Web interface edit records
'''

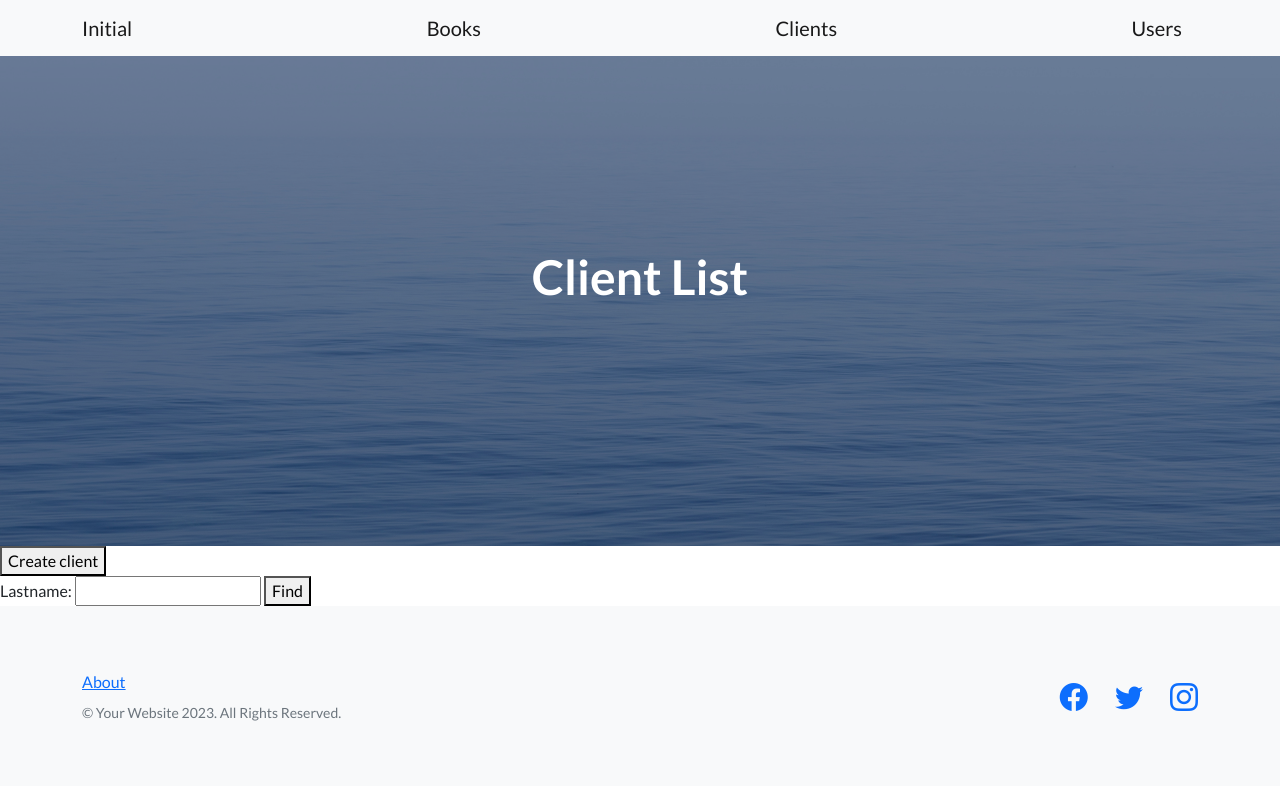
After one commit to sarubigustavo/Biblioteca, a Django app: page /clients/list in a window 1280 px wide. The commit adds this page. Shown: the top 786 px of the page. Run offline with Django 4.2, Linux system fonts and the light colour scheme; data that the repository does not hold is empty; some libraries are stand-ins or nearby versions.

Commit message:
find func added for 3 objects

```diff
--- a/initial/forms.py
+++ b/initial/forms.py
@@ -1,5 +1,6 @@
 from django import forms
 
+#Book
 class CreateBookForm(forms.Form):
     isbn = forms.IntegerField()
     title = forms.CharField(max_length=20)
@@ -9,3 +10,21 @@ class CreateBookForm(forms.Form):
 
 class FindBookForm(forms.Form):
     title = forms.CharField(max_length=20, required=False)
+
+#Client
+class CreateClientForm(forms.Form):
+    dni = forms.IntegerField()
+    lastname = forms.CharField(max_length=20)
+    firstname = forms.CharField(max_length=20, required=False)
+
+class FindClientForm(forms.Form):
+    lastname = forms.CharField(max_length=20, required=False)
+
+#User
+class CreateUserForm(forms.Form):
+    userid = forms.IntegerField()
+    username = forms.CharField(max_length=20)
+    userpass = forms.CharField(max_length=20)
+
+class FindUserForm(forms.Form):
+    username = forms.CharField(max_length=20, required=False)
--- /dev/null
+++ b/initial/templates/initial/list_client.html
@@ -0,0 +1,27 @@
+{% extends 'base.html' %}
+
+{% block title_head %}
+<title>Clients</title>
+{% endblock title_head %}
+
+{% block h1_header %}
+Client List
+{% endblock h1_header %}
+
+{% block content %}
+<button>
+    <a class="navbar-brand" href={% url 'initial:client_create' %}>Create client</a>
+</button>
+
+<!--<p>{{msgLabel}}</p>-->
+
+<form action="" method="get">
+    {{formClient}}
+    <button>Find</button>
+</form>
+
+{%for client in listClient %}
+<li>LastName: {{client.lastname}} - FirstName: {{client.firstname}} - Dni: {{client.dni}}</li>
+{%endfor%}
+
+{% endblock content %}
--- a/initial/urls.py
+++ b/initial/urls.py
@@ -5,6 +5,13 @@ app_name = 'initial'
 
 urlpatterns = [
     path('', views.initial, name='initial'),
+    #Book
     path('books/create', views.createBook, name='book_create'),
-    path('books/list', views.listBook, name='book_list')
+    path('books/list', views.listBook, name='book_list'),
+    #Client
+    path('clients/create', views.createClient, name='client_create'),
+    path('clients/list', views.listClient, name='client_list'),
+    #User
+    path('users/create', views.createUser, name='user_create'),
+    path('users/list', views.listUser, name='user_list'),
 ]
--- a/initial/views.py
+++ b/initial/views.py
@@ -1,13 +1,14 @@
 from django.shortcuts import render, redirect
 #from django.http import HttpResponse
-from initial.forms import CreateBookForm, FindBookForm
-from initial.models import Book
+from initial.forms import CreateBookForm, FindBookForm, CreateClientForm, FindClientForm, CreateUserForm, FindUserForm
+from initial.models import Book, Client, User
 
 # Create your views here.
 
 def initial(request):
     return render(request, 'initial/initial.html')
 
+#Book
 def createBook(request):
     #msgLabel = ''
     if request.method == 'POST':
@@ -33,3 +34,57 @@ def listBook(request):
 
     formBook = FindBookForm()
     return render(request, 'initial/list_book.html', {'formBook': formBook, 'listBook': listBook})
+
+#Client
+def createClient(request):
+    #msgLabel = ''
+    if request.method == 'POST':
+        formClient = CreateClientForm(request.POST)
+        if formClient.is_valid():
+            infoClient = formClient.cleaned_data
+            client = Client(dni=infoClient['dni'], lastname=infoClient['lastname'], firstname=infoClient['firstname'])
+            client.save()
+            #msgLabel =  f'Book "{book.title}" has been created.'
+            return redirect('initial:client_list')
+        else:
+            return render(request, 'initial/create_client.html', {'formClient': formClient})
+
+    formClient = CreateClientForm()
+    return render(request, 'initial/create_client.html', {'formClient': formClient})
+    #return render(request, 'initial/create_client.html', {'formClient': formClient, 'msgLabel': msgLabel})
+
+def listClient(request):
+    formClient = FindClientForm(request.GET)
+    if formClient.is_valid():
+        lastnameClient = formClient.cleaned_data['lastname']
+        listClient = Client.objects.filter(lastname__icontains=lastnameClient)
+
+    formClient = FindClientForm()
+    return render(request, 'initial/list_client.html', {'formClient': formClient, 'listClient': listClient})
+
+#User
+def createUser(request):
+    #msgLabel = ''
+    if request.method == 'POST':
+        formUser = CreateUserForm(request.POST)
+        if formUser.is_valid():
+            infoUser = formUser.cleaned_data
+            user = User(userid=infoUser['userid'], username=infoUser['username'], userpass=infoUser['userpass'])
+            user.save()
+            #msgLabel =  f'Book "{book.title}" has been created.'
+            return redirect('initial:user_list')
+        else:
+            return render(request, 'initial/create_user.html', {'formUser': formUser})
+
+    formUser = CreateUserForm()
+    return render(request, 'initial/create_user.html', {'formUser': formUser})
+    #return render(request, 'initial/create_user.html', {'formUser': formUser, 'msgLabel': msgLabel})
+
+def listUser(request):
+    formUser = FindUserForm(request.GET)
+    if formUser.is_valid():
+        usernameUser = formUser.cleaned_data['username']
+        listUser = User.objects.filter(username__icontains=usernameUser)
+
+    formUser = FindUserForm()
+    return render(request, 'initial/list_user.html', {'formUser': formUser, 'listUser': listUser})
--- a/templates/base.html
+++ b/templates/base.html
@@ -24,8 +24,8 @@
             <div class="container">
                 <a class="navbar-brand" href={% url 'initial:initial' %}>Initial</a>
                 <a class="navbar-brand" href={% url 'initial:book_list' %}>Books</a>
-                <a class="navbar-brand" href={% url 'initial:book_list' %}>Clients</a>
-                <a class="navbar-brand" href={% url 'initial:book_list' %}>Users</a>
+                <a class="navbar-brand" href={% url 'initial:client_list' %}>Clients</a>
+                <a class="navbar-brand" href={% url 'initial:user_list' %}>Users</a>
                 <!-- <a class="navbar-brand" href={% url 'initial:book_create' %}>Create book</a> -->
                 <!-- <a class="btn btn-primary" href={% url 'initial:book_create' %}>Create book</a> -->
             </div>
```
Also changed, not shown: initial/templates/initial/create_client.html (added, +23 -0 lines), initial/templates/initial/create_user.html (added, +23 -0 lines), initial/templates/initial/list_user.html (added, +27 -0 lines), README.md.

'''

◆ **TASK DETAILS**:
The records above are to be restated exactly, with all pictures omitted.

◆ **ANSWER TO THE PROBLEM**:
After one commit to sarubigustavo/Biblioteca, a Django app: page /clients/list in a window 1280 px wide. The commit adds this page. Shown: the top 786 px of the page. Run offline with Django 4.2, Linux system fonts and the light colour scheme; data that the repository does not hold is empty; some libraries are stand-ins or nearby versions.

Commit message:
find func added for 3 objects

```diff
--- a/initial/forms.py
+++ b/initial/forms.py
@@ -1,5 +1,6 @@
 from django import forms
 
+#Book
 class CreateBookForm(forms.Form):
     isbn = forms.IntegerField()
     title = forms.CharField(max_length=20)
@@ -9,3 +10,21 @@ class CreateBookForm(forms.Form):
 
 class FindBookForm(forms.Form):
     title = forms.CharField(max_length=20, required=False)
+
+#Client
+class CreateClientForm(forms.Form):
+    dni = forms.IntegerField()
+    lastname = forms.CharField(max_length=20)
+    firstname = forms.CharField(max_length=20, required=False)
+
+class FindClientForm(forms.Form):
+    lastname = forms.CharField(max_length=20, required=False)
+
+#User
+class CreateUserForm(forms.Form):
+    userid = forms.IntegerField()
+    username = forms.CharField(max_length=20)
+    userpass = forms.CharField(max_length=20)
+
+class FindUserForm(forms.Form):
+    username = forms.CharField(max_length=20, required=False)
--- /dev/null
+++ b/initial/templates/initial/list_client.html
@@ -0,0 +1,27 @@
+{% extends 'base.html' %}
+
+{% block title_head %}
+<title>Clients</title>
+{% endblock title_head %}
+
+{% block h1_header %}
+Client List
+{% endblock h1_header %}
+
+{% block content %}
+<button>
+    <a class="navbar-brand" href={% url 'initial:client_create' %}>Create client</a>
+</button>
+
+<!--<p>{{msgLabel}}</p>-->
+
+<form action="" method="get">
+    {{formClient}}
+    <button>Find</button>
+</form>
+
+{%for client in listClient %}
+<li>LastName: {{client.lastname}} - FirstName: {{client.firstname}} - Dni: {{client.dni}}</li>
+{%endfor%}
+
+{% endblock content %}
--- a/initial/urls.py
+++ b/initial/urls.py
@@ -5,6 +5,13 @@ app_name = 'initial'
 
 urlpatterns = [
     path('', views.initial, name='initial'),
+    #Book
     path('books/create', views.createBook, name='book_create'),
-    path('books/list', views.listBook, name='book_list')
+    path('books/list', views.listBook, name='book_list'),
+    #Client
+    path('clients/create', views.createClient, name='client_create'),
+    path('clients/list', views.listClient, name='client_list'),
+    #User
+    path('users/create', views.createUser, name='user_create'),
+    path('users/list', views.listUser, name='user_list'),
 ]
--- a/initial/views.py
+++ b/initial/views.py
@@ -1,13 +1,14 @@
 from django.shortcuts import render, redirect
 #from django.http import HttpResponse
-from initial.forms import CreateBookForm, FindBookForm
-from initial.models import Book
+from initial.forms import CreateBookForm, FindBookForm, CreateClientForm, FindClientForm, CreateUserForm, FindUserForm
+from initial.models import Book, Client, User
 
 # Create your views here.
 
 def initial(request):
     return render(request, 'initial/initial.html')
 
+#Book
 def createBook(request):
     #msgLabel = ''
     if request.method == 'POST':
@@ -33,3 +34,57 @@ def listBook(request):
 
     formBook = FindBookForm()
     return render(request, 'initial/list_book.html', {'formBook': formBook, 'listBook': listBook})
+
+#Client
+def createClient(request):
+    #msgLabel = ''
+    if request.method == 'POST':
+        formClient = CreateClientForm(request.POST)
+        if formClient.is_valid():
+            infoClient = formClient.cleaned_data
+            client = Client(dni=infoClient['dni'], lastname=infoClient['lastname'], firstname=infoClient['firstname'])
+            client.save()
+            #msgLabel =  f'Book "{book.title}" has been created.'
+            return redirect('initial:client_list')
+        else:
+            return render(request, 'initial/create_client.html', {'formClient': formClient})
+
+    formClient = CreateClientForm()
+    return render(request, 'initial/create_client.html', {'formClient': formClient})
+    #return render(request, 'initial/create_client.html', {'formClient': formClient, 'msgLabel': msgLabel})
+
+def listClient(request):
+    formClient = FindClientForm(request.GET)
+    if formClient.is_valid():
+        lastnameClient = formClient.cleaned_data['lastname']
+        listClient = Client.objects.filter(lastname__icontains=lastnameClient)
+
+    formClient = FindClientForm()
+    return render(request, 'initial/list_client.html', {'formClient': formClient, 'listClient': listClient})
+
+#User
+def createUser(request):
+    #msgLabel = ''
+    if request.method == 'POST':
+        formUser = CreateUserForm(request.POST)
+        if formUser.is_valid():
+            infoUser = formUser.cleaned_data
+            user = User(userid=infoUser['userid'], username=infoUser['username'], userpass=infoUser['userpass'])
+            user.save()
+            #msgLabel =  f'Book "{book.title}" has been created.'
+            return redirect('initial:user_list')
+        else:
+            return render(request, 'initial/create_user.html', {'formUser': formUser})
+
+    formUser = CreateUserForm()
+    return render(request, 'initial/create_user.html', {'formUser': formUser})
+    #return render(request, 'initial/create_user.html', {'formUser': formUser, 'msgLabel': msgLabel})
+
+def listUser(request):
+    formUser = FindUserForm(request.GET)
+    if formUser.is_valid():
+        usernameUser = formUser.cleaned_data['username']
+        listUser = User.objects.filter(username__icontains=usernameUser)
+
+    formUser = FindUserForm()
+    return render(request, 'initial/list_user.html', {'formUser': formUser, 'listUser': listUser})
--- a/templates/base.html
+++ b/templates/base.html
@@ -24,8 +24,8 @@
             <div class="container">
                 <a class="navbar-brand" href={% url 'initial:initial' %}>Initial</a>
                 <a class="navbar-brand" href={% url 'initial:book_list' %}>Books</a>
-                <a class="navbar-brand" href={% url 'initial:book_list' %}>Clients</a>
-                <a class="navbar-brand" href={% url 'initial:book_list' %}>Users</a>
+                <a class="navbar-brand" href={% url 'initial:client_list' %}>Clients</a>
+                <a class="navbar-brand" href={% url 'initial:user_list' %}>Users</a>
                 <!-- <a class="navbar-brand" href={% url 'initial:book_create' %}>Create book</a> -->
                 <!-- <a class="btn btn-primary" href={% url 'initial:book_create' %}>Create book</a> -->
             </div>
```
Also changed, not shown: initial/templates/initial/create_client.html (added, +23 -0 lines), initial/templates/initial/create_user.html (added, +23 -0 lines), initial/templates/initial/list_user.html (added, +27 -0 lines), README.md.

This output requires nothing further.